Requirement
The first line of the entries below, the line containing "only works at", and every line between them should be repeated exactly, and nothing else.

(Web interface edit records)
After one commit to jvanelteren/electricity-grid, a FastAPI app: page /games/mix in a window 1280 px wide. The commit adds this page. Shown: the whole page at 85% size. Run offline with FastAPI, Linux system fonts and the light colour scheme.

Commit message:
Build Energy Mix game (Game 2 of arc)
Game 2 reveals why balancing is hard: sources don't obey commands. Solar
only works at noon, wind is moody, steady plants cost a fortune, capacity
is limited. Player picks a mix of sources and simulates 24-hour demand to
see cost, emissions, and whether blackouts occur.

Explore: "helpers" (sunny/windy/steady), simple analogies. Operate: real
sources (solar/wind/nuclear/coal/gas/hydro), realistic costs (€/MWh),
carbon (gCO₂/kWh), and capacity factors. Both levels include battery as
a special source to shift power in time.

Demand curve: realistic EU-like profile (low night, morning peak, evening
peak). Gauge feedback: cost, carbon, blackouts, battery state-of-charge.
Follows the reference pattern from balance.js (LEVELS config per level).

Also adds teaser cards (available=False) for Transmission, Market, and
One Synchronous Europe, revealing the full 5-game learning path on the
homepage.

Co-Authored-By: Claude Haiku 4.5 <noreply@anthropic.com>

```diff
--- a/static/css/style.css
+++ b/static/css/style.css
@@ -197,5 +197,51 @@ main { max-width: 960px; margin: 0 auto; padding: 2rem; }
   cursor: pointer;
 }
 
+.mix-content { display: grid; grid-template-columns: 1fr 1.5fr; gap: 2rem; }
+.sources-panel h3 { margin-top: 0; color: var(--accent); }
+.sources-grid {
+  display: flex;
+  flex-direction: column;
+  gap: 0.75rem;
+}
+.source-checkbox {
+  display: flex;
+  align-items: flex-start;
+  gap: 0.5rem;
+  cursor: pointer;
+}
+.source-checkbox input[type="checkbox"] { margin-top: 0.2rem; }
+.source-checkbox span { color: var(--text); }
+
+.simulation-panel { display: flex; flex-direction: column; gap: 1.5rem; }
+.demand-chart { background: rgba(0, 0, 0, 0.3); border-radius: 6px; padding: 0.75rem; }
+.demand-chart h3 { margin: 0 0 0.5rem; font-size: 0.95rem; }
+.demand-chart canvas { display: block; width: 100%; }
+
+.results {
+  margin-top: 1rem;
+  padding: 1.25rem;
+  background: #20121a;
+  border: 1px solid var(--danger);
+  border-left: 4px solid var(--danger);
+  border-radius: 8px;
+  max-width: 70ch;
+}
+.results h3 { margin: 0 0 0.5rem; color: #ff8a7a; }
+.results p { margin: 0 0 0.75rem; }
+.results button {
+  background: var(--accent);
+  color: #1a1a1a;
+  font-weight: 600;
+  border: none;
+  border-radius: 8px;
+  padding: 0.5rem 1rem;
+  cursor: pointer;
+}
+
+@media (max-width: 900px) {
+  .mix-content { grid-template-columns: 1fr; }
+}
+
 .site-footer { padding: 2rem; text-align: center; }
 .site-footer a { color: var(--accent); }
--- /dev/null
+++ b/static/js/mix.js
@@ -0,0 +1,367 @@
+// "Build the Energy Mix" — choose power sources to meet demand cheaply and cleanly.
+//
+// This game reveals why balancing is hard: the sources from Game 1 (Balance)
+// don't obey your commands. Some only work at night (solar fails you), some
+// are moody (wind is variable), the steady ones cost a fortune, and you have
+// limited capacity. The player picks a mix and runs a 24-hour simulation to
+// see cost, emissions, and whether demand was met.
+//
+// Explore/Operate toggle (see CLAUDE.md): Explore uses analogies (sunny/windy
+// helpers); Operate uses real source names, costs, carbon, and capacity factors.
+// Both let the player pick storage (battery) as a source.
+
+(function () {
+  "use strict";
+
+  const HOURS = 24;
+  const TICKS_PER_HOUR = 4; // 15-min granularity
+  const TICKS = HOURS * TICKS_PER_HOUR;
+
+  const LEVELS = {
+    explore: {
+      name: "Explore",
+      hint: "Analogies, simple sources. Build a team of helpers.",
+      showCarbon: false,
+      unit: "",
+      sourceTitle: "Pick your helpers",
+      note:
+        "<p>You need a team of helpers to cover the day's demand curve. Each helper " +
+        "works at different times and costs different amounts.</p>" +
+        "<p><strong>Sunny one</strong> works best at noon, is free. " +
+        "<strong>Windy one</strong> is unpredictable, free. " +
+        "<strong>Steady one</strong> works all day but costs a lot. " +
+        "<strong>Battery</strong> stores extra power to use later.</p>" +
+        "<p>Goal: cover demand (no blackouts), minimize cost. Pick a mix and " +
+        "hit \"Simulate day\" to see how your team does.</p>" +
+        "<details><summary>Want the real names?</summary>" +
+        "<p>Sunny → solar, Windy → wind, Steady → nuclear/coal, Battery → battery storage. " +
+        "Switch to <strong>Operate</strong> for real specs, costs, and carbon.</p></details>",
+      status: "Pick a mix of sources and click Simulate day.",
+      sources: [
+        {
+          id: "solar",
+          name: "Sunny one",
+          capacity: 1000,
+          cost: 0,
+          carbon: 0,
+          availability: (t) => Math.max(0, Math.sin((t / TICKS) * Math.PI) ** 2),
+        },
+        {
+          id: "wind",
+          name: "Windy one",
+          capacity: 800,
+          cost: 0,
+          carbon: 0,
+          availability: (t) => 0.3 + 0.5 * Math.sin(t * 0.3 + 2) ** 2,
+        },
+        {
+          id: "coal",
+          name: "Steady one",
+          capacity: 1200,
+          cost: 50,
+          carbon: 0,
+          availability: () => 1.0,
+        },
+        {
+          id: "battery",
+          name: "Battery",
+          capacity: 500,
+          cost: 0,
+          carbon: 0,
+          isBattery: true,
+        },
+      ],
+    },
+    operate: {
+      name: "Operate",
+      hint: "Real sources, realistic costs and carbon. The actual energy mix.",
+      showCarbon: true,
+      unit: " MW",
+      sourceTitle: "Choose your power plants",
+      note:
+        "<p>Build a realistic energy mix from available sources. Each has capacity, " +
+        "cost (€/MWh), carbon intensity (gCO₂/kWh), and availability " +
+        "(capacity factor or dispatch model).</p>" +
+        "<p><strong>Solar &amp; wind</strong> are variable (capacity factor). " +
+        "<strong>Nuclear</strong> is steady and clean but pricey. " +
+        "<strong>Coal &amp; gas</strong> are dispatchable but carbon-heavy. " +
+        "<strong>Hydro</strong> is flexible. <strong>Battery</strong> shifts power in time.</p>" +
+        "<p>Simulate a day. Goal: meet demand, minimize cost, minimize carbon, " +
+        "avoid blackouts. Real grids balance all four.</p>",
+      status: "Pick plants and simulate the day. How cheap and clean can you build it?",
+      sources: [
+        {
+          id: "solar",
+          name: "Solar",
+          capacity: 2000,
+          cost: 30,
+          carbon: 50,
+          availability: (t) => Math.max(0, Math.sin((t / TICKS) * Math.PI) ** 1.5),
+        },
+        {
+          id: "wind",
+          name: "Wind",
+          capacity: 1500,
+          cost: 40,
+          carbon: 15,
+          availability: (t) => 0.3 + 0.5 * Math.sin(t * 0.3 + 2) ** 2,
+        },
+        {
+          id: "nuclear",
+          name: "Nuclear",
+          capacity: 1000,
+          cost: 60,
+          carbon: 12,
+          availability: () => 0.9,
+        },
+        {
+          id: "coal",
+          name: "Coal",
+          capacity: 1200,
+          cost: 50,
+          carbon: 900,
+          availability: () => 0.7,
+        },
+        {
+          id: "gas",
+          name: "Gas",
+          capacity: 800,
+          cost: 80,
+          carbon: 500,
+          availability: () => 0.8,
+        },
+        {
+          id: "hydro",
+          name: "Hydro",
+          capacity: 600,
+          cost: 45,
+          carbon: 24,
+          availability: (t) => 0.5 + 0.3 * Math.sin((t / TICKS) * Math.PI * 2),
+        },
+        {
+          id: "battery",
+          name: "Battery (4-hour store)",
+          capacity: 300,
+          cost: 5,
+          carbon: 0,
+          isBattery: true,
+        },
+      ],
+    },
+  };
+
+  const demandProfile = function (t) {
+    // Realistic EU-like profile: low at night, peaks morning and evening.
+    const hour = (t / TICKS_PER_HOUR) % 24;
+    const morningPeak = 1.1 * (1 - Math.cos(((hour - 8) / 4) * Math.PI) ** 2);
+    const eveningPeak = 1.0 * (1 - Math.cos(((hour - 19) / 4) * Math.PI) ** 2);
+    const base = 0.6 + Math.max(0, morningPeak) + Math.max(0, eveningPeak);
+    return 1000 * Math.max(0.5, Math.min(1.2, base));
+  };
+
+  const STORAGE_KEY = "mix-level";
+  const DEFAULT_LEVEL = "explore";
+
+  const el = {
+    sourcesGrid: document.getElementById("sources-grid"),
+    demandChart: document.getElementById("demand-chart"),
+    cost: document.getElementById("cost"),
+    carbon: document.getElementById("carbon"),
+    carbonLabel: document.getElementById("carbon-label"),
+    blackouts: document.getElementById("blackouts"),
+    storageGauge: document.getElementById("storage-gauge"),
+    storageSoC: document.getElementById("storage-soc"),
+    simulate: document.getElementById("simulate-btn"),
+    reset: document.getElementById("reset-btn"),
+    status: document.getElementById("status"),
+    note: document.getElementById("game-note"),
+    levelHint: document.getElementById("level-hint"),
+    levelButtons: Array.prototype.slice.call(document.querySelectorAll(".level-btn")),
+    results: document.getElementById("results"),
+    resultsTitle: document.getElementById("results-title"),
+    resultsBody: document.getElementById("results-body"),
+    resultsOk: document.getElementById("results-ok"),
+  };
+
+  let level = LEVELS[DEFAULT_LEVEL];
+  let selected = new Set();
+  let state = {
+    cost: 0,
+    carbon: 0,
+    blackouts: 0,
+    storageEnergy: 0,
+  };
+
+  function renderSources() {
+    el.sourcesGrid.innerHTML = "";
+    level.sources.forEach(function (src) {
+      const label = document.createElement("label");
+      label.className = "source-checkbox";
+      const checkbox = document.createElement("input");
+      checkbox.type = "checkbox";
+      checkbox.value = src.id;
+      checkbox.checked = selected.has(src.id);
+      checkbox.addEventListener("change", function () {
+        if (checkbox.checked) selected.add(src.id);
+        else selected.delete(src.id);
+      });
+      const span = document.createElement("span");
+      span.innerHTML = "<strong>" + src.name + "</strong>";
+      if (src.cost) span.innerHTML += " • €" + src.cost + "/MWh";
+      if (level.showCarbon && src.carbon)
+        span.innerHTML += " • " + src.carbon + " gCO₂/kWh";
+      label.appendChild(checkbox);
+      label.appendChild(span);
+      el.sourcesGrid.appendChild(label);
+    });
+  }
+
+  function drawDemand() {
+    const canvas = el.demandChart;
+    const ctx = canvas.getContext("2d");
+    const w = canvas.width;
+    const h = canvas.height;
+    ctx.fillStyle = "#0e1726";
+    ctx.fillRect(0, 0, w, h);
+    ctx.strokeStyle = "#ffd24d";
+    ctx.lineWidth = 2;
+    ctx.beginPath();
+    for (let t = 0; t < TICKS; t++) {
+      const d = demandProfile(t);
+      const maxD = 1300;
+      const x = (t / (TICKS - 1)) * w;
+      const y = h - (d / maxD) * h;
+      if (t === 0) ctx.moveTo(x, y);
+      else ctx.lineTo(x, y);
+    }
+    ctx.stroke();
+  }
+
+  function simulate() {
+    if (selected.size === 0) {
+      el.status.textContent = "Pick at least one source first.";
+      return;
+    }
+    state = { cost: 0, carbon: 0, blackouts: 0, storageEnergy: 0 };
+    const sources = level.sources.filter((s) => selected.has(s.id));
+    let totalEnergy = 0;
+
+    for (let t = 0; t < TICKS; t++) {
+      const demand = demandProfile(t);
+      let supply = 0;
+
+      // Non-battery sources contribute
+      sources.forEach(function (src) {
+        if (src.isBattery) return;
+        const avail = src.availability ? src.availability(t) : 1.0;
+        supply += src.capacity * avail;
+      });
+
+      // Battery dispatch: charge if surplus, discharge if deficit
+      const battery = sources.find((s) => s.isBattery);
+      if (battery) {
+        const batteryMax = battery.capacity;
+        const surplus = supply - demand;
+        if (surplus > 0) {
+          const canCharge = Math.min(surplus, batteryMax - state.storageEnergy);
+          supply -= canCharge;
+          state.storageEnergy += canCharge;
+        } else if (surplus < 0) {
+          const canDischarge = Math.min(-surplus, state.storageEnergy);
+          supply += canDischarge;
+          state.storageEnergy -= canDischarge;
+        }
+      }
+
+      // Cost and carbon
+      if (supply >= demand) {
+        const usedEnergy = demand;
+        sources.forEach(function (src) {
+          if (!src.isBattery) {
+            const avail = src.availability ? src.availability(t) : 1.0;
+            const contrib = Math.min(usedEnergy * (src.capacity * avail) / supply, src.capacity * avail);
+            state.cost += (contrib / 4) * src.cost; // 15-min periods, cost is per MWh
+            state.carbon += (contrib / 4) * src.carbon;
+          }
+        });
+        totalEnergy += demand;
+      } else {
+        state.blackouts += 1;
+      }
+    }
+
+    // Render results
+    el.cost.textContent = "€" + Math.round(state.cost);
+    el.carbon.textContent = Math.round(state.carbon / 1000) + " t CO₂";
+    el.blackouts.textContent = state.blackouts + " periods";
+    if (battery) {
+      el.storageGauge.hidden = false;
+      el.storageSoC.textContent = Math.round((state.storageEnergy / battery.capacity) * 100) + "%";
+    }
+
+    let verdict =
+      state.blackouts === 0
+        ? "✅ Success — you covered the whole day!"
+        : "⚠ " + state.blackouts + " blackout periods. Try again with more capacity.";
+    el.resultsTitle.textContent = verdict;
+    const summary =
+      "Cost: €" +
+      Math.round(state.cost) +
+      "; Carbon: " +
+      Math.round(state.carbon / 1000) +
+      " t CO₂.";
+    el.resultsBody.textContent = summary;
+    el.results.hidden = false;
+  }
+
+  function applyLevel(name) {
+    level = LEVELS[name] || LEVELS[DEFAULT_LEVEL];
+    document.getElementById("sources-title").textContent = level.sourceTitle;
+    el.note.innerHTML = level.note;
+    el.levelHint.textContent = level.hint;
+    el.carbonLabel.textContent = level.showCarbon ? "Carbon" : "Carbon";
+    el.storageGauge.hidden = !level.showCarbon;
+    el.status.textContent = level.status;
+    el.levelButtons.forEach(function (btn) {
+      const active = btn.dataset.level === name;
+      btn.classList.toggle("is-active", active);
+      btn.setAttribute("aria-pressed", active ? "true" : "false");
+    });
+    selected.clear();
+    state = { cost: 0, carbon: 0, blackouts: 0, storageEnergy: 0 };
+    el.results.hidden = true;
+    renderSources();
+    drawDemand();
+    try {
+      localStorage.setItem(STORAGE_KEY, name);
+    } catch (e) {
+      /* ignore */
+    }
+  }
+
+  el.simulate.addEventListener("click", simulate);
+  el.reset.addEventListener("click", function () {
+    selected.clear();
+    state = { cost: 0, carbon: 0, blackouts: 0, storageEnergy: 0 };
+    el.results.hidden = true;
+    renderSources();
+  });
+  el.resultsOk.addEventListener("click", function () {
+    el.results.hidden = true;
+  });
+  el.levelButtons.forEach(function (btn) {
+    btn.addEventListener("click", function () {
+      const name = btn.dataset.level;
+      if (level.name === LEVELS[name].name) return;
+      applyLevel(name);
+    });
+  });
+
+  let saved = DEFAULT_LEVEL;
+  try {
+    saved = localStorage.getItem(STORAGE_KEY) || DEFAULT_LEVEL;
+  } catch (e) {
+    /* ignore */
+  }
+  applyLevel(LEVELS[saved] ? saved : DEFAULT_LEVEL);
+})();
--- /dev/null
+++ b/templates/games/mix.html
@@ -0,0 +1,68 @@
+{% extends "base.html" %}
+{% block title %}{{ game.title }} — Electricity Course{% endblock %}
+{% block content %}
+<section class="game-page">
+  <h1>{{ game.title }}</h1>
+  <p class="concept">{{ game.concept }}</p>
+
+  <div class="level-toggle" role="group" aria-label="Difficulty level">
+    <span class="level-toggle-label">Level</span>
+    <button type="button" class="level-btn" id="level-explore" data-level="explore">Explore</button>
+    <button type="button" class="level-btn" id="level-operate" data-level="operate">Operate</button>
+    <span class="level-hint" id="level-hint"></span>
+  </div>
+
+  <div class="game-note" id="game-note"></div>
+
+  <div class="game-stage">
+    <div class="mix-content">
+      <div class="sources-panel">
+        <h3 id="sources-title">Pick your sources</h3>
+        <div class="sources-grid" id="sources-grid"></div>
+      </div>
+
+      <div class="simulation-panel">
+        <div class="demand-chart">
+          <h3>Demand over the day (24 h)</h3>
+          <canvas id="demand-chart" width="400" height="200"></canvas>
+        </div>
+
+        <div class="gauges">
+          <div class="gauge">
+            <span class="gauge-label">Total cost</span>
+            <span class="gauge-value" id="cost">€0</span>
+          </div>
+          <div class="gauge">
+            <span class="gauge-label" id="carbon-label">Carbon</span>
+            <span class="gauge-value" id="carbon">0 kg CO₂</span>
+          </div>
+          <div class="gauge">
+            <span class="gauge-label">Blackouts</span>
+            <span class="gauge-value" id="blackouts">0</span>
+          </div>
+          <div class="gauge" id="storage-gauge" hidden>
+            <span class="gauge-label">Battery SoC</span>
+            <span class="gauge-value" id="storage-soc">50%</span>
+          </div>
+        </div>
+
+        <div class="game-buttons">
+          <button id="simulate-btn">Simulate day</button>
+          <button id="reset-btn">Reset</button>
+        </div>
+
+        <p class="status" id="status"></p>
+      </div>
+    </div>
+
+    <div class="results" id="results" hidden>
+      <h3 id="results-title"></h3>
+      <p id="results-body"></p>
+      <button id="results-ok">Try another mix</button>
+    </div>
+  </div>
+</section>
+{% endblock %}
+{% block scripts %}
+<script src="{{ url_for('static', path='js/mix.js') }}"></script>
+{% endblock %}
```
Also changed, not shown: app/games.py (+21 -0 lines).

Your response
After one commit to jvanelteren/electricity-grid, a FastAPI app: page /games/mix in a window 1280 px wide. The commit adds this page. Shown: the whole page at 85% size. Run offline with FastAPI, Linux system fonts and the light colour scheme.

Commit message:
Build Energy Mix game (Game 2 of arc)
Game 2 reveals why balancing is hard: sources don't obey commands. Solar
only works at noon, wind is moody, steady plants cost a fortune, capacity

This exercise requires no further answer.